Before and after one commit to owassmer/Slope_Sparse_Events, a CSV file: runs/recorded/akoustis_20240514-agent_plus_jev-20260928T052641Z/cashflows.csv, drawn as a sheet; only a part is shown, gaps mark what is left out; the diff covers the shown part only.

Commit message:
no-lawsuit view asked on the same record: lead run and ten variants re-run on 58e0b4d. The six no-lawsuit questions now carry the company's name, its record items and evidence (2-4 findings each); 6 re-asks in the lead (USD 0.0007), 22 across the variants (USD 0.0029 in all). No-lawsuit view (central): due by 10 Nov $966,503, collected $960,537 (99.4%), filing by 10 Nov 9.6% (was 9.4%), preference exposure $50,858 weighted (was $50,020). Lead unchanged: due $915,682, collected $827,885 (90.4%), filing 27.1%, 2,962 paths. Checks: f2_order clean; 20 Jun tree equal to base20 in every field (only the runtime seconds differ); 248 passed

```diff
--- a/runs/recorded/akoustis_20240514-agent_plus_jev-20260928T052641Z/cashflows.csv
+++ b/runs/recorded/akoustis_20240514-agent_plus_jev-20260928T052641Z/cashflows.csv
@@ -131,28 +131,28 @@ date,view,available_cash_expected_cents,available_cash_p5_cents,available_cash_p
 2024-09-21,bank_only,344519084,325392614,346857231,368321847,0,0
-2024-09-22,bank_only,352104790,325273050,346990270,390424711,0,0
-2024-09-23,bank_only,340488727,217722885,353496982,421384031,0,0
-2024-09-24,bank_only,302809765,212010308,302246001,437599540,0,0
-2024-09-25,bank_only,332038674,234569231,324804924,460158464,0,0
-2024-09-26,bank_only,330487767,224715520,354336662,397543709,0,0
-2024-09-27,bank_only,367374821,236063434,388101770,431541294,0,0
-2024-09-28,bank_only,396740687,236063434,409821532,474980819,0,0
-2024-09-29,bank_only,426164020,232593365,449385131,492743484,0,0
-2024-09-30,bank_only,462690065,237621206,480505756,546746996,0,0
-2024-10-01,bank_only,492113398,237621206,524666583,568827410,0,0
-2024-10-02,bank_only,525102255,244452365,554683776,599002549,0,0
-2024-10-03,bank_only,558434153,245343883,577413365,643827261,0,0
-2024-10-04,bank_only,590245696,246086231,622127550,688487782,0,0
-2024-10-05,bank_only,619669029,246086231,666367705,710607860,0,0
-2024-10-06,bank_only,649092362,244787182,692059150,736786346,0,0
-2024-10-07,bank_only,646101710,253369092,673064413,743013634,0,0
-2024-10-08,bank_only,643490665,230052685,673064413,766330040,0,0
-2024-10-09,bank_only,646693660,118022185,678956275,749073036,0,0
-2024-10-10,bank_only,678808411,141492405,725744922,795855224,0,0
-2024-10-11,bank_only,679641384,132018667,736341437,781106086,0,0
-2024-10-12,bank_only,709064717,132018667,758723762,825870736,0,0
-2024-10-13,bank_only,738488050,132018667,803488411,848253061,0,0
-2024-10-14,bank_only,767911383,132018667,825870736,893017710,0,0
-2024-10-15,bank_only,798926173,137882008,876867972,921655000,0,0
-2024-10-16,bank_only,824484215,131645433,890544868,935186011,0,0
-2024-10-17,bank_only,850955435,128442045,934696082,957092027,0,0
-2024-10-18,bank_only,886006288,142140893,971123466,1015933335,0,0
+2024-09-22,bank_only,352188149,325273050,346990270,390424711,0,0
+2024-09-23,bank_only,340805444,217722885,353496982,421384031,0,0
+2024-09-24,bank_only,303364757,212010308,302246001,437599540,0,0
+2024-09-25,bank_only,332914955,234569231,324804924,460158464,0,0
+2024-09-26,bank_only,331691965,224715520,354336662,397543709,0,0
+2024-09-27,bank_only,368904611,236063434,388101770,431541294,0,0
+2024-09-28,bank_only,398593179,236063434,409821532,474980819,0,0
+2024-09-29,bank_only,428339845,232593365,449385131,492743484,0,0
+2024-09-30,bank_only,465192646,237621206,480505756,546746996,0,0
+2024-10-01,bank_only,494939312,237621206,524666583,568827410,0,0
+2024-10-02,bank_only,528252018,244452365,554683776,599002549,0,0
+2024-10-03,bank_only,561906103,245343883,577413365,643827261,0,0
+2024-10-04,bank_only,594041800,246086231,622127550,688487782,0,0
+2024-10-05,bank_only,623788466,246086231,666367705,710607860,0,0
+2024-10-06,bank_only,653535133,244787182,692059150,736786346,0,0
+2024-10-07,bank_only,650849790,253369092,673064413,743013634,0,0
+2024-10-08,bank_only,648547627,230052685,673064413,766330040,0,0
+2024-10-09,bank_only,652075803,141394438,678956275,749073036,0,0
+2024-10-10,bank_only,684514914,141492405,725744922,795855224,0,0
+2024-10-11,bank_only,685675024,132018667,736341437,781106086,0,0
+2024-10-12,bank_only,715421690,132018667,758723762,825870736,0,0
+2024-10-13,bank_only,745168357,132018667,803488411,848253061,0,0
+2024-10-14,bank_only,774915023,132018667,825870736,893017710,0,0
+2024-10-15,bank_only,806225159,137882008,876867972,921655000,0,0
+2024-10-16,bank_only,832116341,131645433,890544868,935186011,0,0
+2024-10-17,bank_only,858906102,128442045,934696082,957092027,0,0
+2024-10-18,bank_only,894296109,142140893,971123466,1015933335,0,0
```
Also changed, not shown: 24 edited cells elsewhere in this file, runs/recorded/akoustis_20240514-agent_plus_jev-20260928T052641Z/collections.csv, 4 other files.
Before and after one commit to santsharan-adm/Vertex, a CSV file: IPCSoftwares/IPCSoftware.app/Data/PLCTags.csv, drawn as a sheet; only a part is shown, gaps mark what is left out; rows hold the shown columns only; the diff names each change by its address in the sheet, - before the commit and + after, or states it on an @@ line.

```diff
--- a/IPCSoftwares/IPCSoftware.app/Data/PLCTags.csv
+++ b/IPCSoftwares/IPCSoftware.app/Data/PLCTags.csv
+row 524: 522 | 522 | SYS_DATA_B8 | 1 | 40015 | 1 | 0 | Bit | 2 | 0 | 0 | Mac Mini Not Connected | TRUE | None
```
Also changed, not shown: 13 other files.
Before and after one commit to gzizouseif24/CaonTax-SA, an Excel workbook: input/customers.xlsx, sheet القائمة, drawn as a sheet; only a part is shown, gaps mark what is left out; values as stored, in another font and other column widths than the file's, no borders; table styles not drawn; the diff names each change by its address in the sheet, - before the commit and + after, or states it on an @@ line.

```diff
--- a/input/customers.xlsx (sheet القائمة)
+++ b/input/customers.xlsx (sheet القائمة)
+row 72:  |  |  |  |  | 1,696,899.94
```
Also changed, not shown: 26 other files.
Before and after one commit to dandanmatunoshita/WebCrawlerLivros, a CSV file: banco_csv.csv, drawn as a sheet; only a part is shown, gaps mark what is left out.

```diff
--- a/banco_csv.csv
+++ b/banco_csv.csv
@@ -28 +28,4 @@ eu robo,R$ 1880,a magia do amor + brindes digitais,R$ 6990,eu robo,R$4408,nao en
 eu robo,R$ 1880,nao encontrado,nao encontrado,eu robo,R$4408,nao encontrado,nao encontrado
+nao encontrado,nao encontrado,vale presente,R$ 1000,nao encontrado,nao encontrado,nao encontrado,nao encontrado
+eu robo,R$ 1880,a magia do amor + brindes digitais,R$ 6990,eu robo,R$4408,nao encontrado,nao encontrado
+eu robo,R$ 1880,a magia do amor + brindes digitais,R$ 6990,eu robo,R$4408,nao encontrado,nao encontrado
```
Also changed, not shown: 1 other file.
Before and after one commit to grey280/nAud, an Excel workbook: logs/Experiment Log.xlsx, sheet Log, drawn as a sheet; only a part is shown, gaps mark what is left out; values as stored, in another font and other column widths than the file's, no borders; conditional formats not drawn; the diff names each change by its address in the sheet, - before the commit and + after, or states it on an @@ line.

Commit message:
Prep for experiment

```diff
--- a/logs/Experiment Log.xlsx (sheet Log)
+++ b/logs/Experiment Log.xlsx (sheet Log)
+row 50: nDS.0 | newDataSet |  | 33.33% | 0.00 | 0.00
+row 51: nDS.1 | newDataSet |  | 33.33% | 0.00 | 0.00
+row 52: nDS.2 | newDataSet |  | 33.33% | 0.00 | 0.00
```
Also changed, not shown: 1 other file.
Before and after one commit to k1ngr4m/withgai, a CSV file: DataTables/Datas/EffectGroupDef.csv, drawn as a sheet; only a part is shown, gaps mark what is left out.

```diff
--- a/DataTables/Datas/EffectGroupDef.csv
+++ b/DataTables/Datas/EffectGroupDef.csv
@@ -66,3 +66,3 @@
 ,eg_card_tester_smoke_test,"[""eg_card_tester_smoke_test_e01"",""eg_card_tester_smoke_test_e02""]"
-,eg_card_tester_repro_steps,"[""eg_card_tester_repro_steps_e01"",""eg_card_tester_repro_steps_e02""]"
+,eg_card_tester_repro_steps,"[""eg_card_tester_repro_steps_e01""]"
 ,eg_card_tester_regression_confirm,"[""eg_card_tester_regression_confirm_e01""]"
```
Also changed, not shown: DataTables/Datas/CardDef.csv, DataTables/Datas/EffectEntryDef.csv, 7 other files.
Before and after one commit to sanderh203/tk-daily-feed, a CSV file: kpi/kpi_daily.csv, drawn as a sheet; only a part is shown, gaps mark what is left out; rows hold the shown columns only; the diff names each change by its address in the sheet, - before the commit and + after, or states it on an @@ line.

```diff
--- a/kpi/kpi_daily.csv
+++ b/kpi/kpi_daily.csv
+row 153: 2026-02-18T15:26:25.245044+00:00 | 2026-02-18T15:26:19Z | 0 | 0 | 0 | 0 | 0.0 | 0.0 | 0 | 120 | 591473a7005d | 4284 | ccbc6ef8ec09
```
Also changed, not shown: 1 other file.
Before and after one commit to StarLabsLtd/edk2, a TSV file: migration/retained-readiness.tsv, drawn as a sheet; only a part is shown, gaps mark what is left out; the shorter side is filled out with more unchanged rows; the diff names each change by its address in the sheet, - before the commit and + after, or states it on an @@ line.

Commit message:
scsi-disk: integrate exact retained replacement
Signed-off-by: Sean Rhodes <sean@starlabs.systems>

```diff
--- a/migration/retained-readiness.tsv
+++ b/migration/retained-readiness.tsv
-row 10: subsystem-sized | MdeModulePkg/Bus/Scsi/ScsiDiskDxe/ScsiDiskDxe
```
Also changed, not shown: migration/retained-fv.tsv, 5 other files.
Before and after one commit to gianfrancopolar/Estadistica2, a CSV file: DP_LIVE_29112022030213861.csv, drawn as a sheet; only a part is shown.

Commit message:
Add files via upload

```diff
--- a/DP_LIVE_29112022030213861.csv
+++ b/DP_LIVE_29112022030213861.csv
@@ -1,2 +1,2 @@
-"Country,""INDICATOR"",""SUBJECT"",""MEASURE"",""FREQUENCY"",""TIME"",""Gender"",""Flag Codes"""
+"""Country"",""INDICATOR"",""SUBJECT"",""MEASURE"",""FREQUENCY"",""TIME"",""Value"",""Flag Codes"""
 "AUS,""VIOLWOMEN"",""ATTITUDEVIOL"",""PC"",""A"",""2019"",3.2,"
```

______

Find and show each line of the listing with the word "Flag".

Worked solution:
-"Country,""INDICATOR"",""SUBJECT"",""MEASURE"",""FREQUENCY"",""TIME"",""Gender"",""Flag Codes"""
+"""Country"",""INDICATOR"",""SUBJECT"",""MEASURE"",""FREQUENCY"",""TIME"",""Value"",""Flag Codes"""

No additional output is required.